Nothing lives, here. Just her.

And then him, entering through a smaller side door, for the large ones are sealed with a chain that's become unusable from rust. He wears leather and denim, and his clothing smells of ocean and cigarette smoke and other sundry fragrances that Eileen would not normally associate with her late husband. It doesn't quite penetrate the must and mildew of the old farmhouse they've made her temporary domicile and he keeps his distance, what's more.

Into a corner. Crouched, like a tiger, shoulders rolling beneath aged, salt-stained leather. One eye still glimmers red in the white from where she shot his face, broken capillaries the only evidence that she'd turned deadly fire upon him at all. Sweat gleams off his brow, mingles in dirt on his skin.

"This wasn't how I wanted it to go," he says, and maybe there is a trace of irony in his tone, as familiar as the monotone it gilds.

It’s impossible to say what makes Eileen feel more vulnerable: Gabriel’s presence in the room, or the absence of her armour. They occupy the same amount of space in her thoughts, hazy though they at first. He’ll remember how slow she used to be to acclimate to being awake, all murmured deferrals and cold nose buried under his closest arm, seeking warmth and the familiar sensation of his bare skin.

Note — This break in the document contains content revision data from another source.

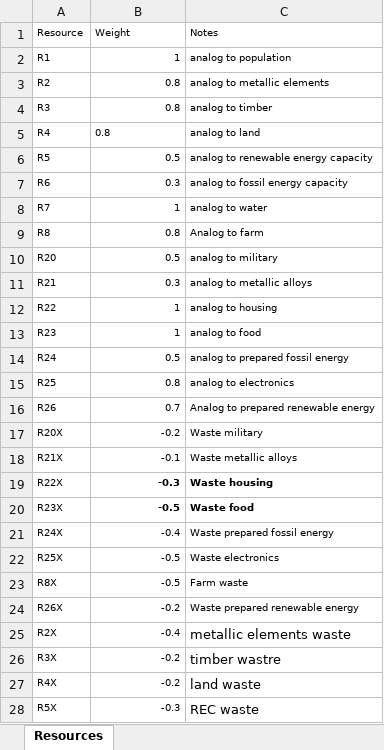
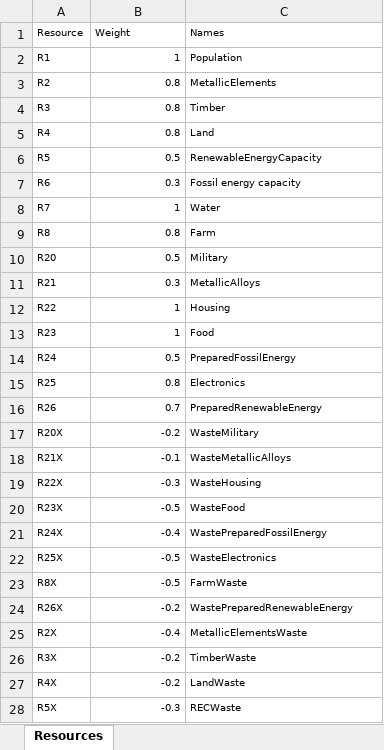
Before and after one commit to divyaprabhakaran7/AI-Spring-2021, an Excel workbook: data/resource_data.xlsx, sheet Resources, drawn as a sheet; only a part is shown; values as stored, in another font and other column widths than the file's, no borders; the diff covers the shown part only; the diff names each change by its address in the sheet, - before the commit and + after, or states it on an @@ line.

```diff
--- a/data/resource_data.xlsx (sheet Resources)
+++ b/data/resource_data.xlsx (sheet Resources)
-C1: Notes
+C1: Names
-C2 (Names): analog to population
+C2 (Names): Population
-C3 (Names): analog to metallic elements
+C3 (Names): MetallicElements
-C4 (Names): analog to timber
+C4 (Names): Timber
-B5 alignment: left
+B5 alignment: right
-C5 (Names): analog to land
+C5 (Names): Land
-C6 (Names): analog to renewable energy capacity
+C6 (Names): RenewableEnergyCapacity
-C7 (Names): analog to fossil energy capacity
+C7 (Names): Fossil energy capacity
-C8 (Names): analog to water
+C8 (Names): Water
-C9 (Names): Analog to farm
+C9 (Names): Farm
-C10 (Names): analog to military
+C10 (Names): Military
-C11 (Names): analog to metallic alloys
+C11 (Names): MetallicAlloys
-C12 (Names): analog to housing
+C12 (Names): Housing
-C13 (Names): analog to food
+C13 (Names): Food
-C14 (Names): analog to prepared fossil energy
+C14 (Names): PreparedFossilEnergy
-C15 (Names): analog to electronics
+C15 (Names): Electronics
-C16 (Names): Analog to prepared renewable energy
+C16 (Names): PreparedRenewableEnergy
-C17 (Names): Waste military
+C17 (Names): WasteMilitary
-C18 (Names): Waste metallic alloys
+C18 (Names): WasteMetallicAlloys
-B19:C20 bold: on
+B19:C20 bold: off
-C19 (Names): Waste housing
+C19 (Names): WasteHousing
-C20 (Names): Waste food
+C20 (Names): WasteFood
-C21 (Names): Waste prepared fossil energy
+C21 (Names): WastePreparedFossilEnergy
-C22 (Names): Waste electronics
+C22 (Names): WasteElectronics
-C23 (Names): Farm waste
+C23 (Names): FarmWaste
-C24 (Names): Waste prepared renewable energy
+C24 (Names): WastePreparedRenewableEnergy
-C25 (Names): metallic elements waste
+C25 (Names): MetallicElementsWaste
@@ C25:C28 text size: smaller @@
-C26 (Names): timber wastre
+C26 (Names): TimberWaste
-C27 (Names): land waste
+C27 (Names): LandWaste
-C28 (Names): REC waste
+C28 (Names): RECWaste
```
Also changed, not shown: 1 edited cell and cell formats elsewhere in this sheet, data/output_data.xlsx, 3 other files.
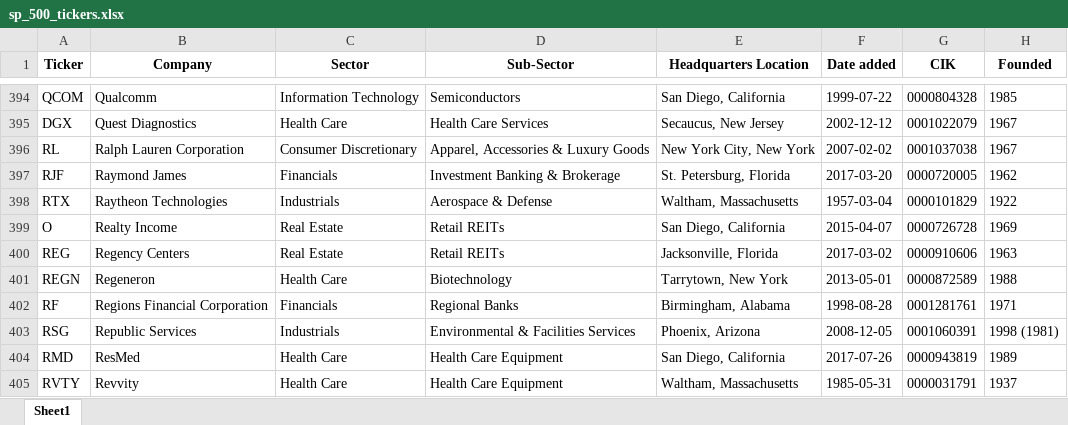
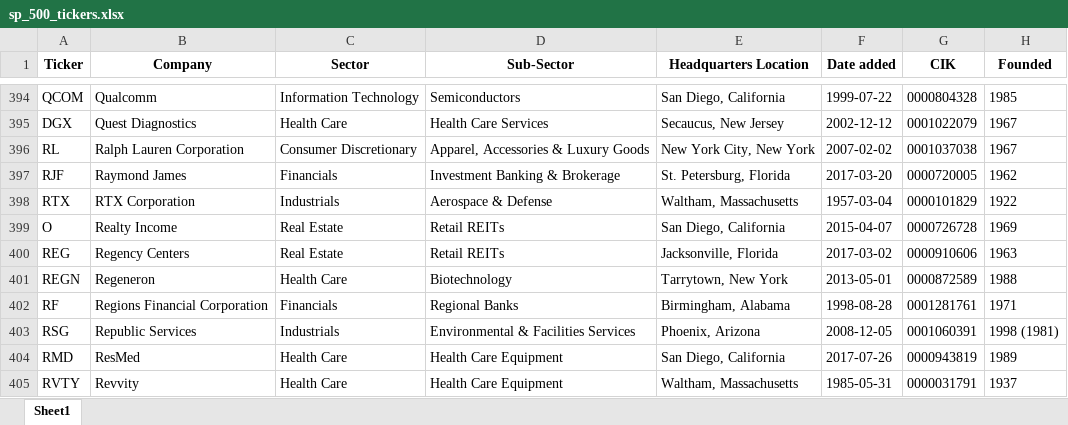
Before and after one commit to maxruffo/XLSX_Data_Stock_Crypto_Data, an Excel workbook: data/stocks/~index_ticker_list/usa/sp_500_tickers.xlsx, sheet Sheet1, drawn as a sheet; only a part is shown, gaps mark what is left out; values as stored, in another font and other column widths than the file's, no borders; the diff names each change by its address in the sheet, - before the commit and + after, or states it on an @@ line.

```diff
--- a/data/stocks/~index_ticker_list/usa/sp_500_tickers.xlsx (sheet Sheet1)
+++ b/data/stocks/~index_ticker_list/usa/sp_500_tickers.xlsx (sheet Sheet1)
-B398 (Company): Raytheon Technologies
+B398 (Company): RTX Corporation
```
Also changed, not shown: data/stocks/~index_ticker_list/europe/cac_40_tickers.xlsx, data/stocks/~index_ticker_list/europe/dax_tickers.xlsx, 4 other files.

This iteration is much the same, even without another body to burrow against. Her eyelids seem heavy; it takes effort to even open them, and when she does her dominant hand sluggishly moves to shield her face from the sun’s light. What brings her fully to her senses is the fact she can’t as metal bites the delicate skin of her inside wrist, attached to a rattling chain, pulled taut.


Rather than struggle against this unhappy realization, Eileen lets her hand fall back into her lap and squares her shoulders instead, straightening from her slump against the wall. It’s maybe the only way to recapture some of her lost dignity in the face of apparent defeat.

Beneath her armour, she’s all sharp angles and lean, predatory curves like an underfed stray. A black bodysuit hugs her figure, which Gabriel remembers, too.

“You look just like him,” is what she eventually says. It sounds like an accusation, if a demure one.

"You look like her."

There's a vulnerability in Gabriel's voice, but this isn't so uncharacteristic. When he isn't hiding behind anger or cruelty or violence, there's the same rawness of expose nerves, easily activated, ready to respond. But where Eileen is demure, Gabriel is likewise understated, offering quiet words across the space he's set between them. The air is dead and motionless, transmits words freely, even his, just above that rough whisper.

He lifts his chin. "What happened to him?"

There are a series of questions Eileen has needed to answer so many times that she’s memorized succinct responses in order to save time and minimize confusion.

This one isn’t on the list. She’s asked it so rarely that it still causes her to hesitate as she takes an extra moment or two to navigate the complex maze of emotions it invokes.

“He died.”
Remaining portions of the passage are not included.